▽
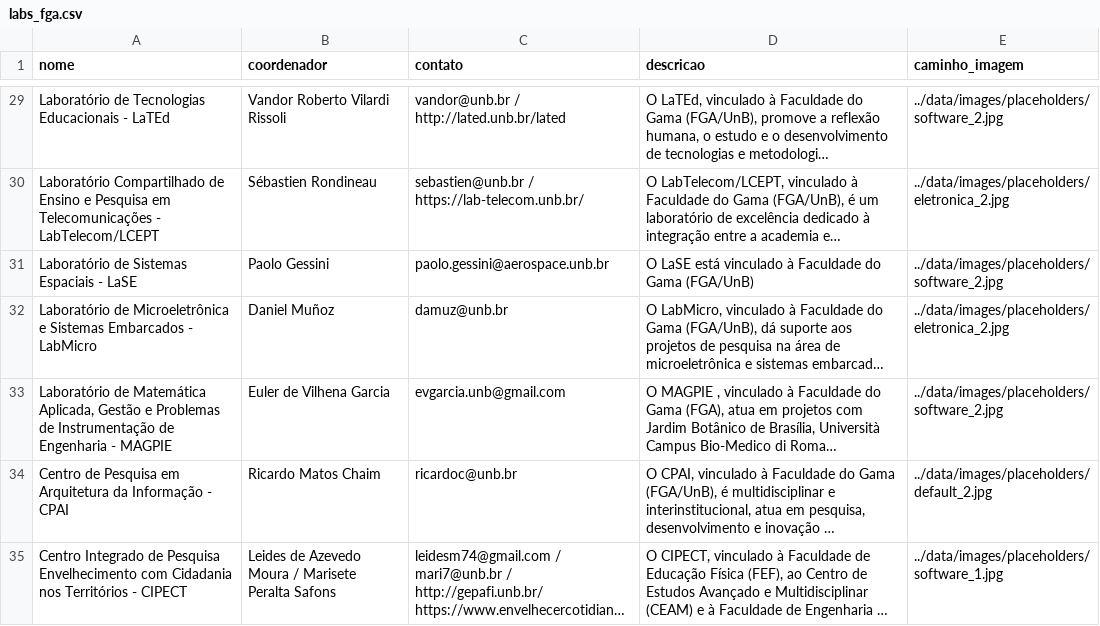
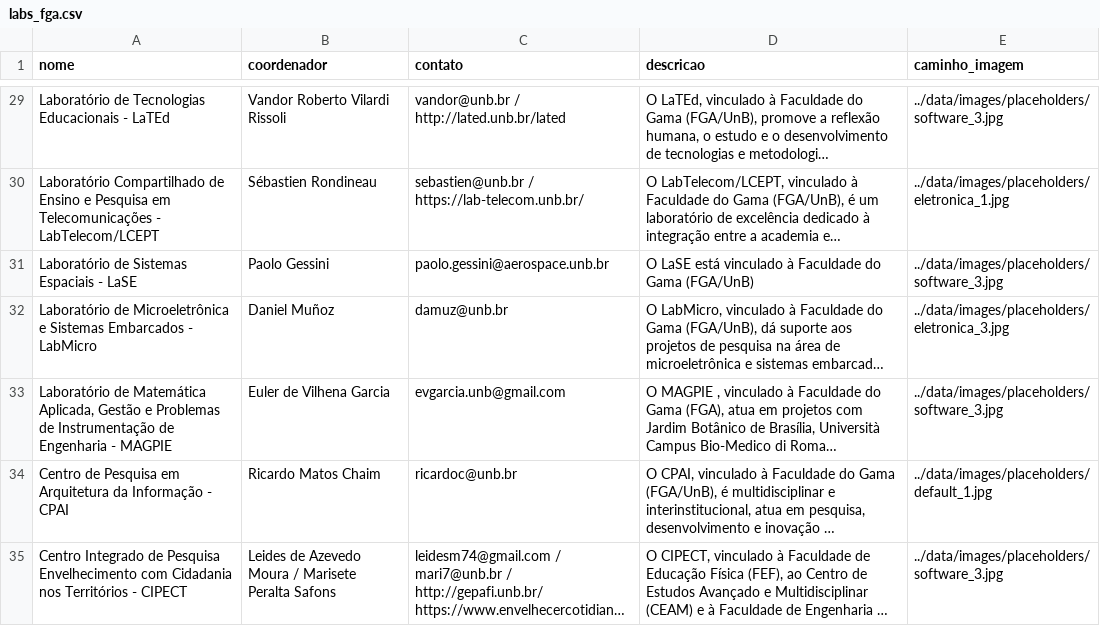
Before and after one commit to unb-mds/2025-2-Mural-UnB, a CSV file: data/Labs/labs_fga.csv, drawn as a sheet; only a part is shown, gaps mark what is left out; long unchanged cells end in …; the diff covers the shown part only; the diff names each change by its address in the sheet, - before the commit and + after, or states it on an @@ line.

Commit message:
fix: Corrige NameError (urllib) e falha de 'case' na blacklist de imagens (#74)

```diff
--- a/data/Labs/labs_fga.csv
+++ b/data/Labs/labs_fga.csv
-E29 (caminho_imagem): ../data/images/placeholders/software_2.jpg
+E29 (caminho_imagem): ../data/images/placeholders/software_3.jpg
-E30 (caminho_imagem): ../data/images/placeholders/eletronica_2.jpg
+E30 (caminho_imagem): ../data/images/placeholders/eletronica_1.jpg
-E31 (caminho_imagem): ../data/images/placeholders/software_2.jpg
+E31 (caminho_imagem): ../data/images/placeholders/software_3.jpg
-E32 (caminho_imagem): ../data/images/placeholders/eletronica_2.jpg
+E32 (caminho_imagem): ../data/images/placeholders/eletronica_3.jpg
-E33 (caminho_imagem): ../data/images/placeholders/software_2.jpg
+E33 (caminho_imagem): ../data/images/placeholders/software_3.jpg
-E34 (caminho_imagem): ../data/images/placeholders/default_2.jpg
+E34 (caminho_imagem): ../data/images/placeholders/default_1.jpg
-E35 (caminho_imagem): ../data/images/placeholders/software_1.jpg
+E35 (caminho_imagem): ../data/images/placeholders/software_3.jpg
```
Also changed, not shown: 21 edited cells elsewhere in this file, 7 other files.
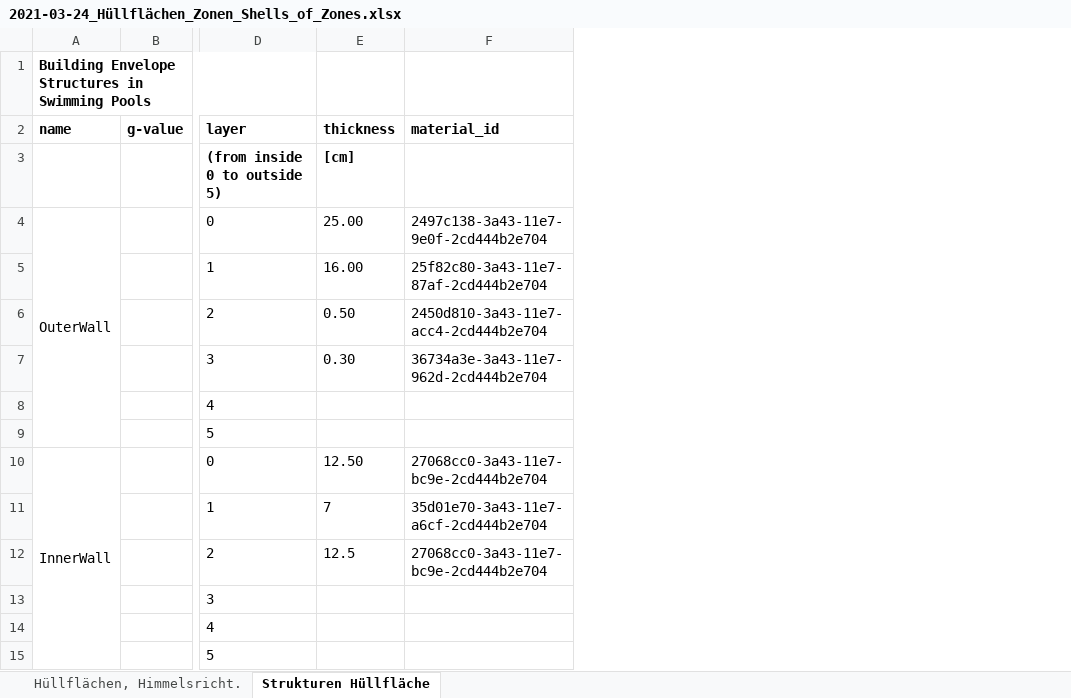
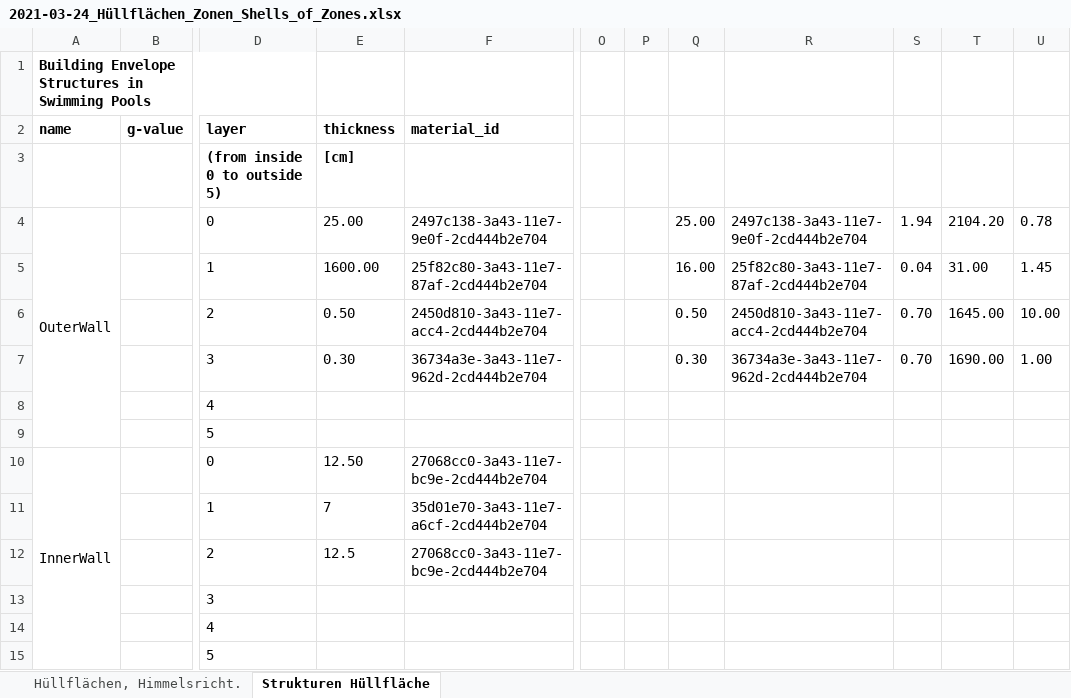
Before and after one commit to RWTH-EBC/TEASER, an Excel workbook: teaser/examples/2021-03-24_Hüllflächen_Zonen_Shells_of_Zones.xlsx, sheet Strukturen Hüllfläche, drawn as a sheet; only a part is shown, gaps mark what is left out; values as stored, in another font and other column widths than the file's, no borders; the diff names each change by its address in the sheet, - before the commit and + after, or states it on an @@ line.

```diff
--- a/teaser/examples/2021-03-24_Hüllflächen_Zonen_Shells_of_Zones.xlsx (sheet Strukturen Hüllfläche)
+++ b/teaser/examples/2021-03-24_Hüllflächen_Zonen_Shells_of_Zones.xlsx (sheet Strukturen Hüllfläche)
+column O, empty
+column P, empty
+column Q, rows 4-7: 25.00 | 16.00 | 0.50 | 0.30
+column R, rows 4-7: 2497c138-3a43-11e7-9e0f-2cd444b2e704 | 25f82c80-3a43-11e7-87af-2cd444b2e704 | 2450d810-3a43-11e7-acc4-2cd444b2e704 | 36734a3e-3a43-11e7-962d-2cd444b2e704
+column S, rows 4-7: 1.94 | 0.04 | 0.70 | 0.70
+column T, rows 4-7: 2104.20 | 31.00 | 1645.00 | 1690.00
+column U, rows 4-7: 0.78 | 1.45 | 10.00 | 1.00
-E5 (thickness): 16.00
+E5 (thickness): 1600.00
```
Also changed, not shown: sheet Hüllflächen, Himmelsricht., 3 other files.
△
Only the lines holding the word "rows" belong in the answer; copy them from the listing above.

+column Q, rows 4-7: 25.00 | 16.00 | 0.50 | 0.30
+column R, rows 4-7: 2497c138-3a43-11e7-9e0f-2cd444b2e704 | 25f82c80-3a43-11e7-87af-2cd444b2e704 | 2450d810-3a43-11e7-acc4-2cd444b2e704 | 36734a3e-3a43-11e7-962d-2cd444b2e704
+column S, rows 4-7: 1.94 | 0.04 | 0.70 | 0.70
+column T, rows 4-7: 2104.20 | 31.00 | 1645.00 | 1690.00
+column U, rows 4-7: 0.78 | 1.45 | 10.00 | 1.00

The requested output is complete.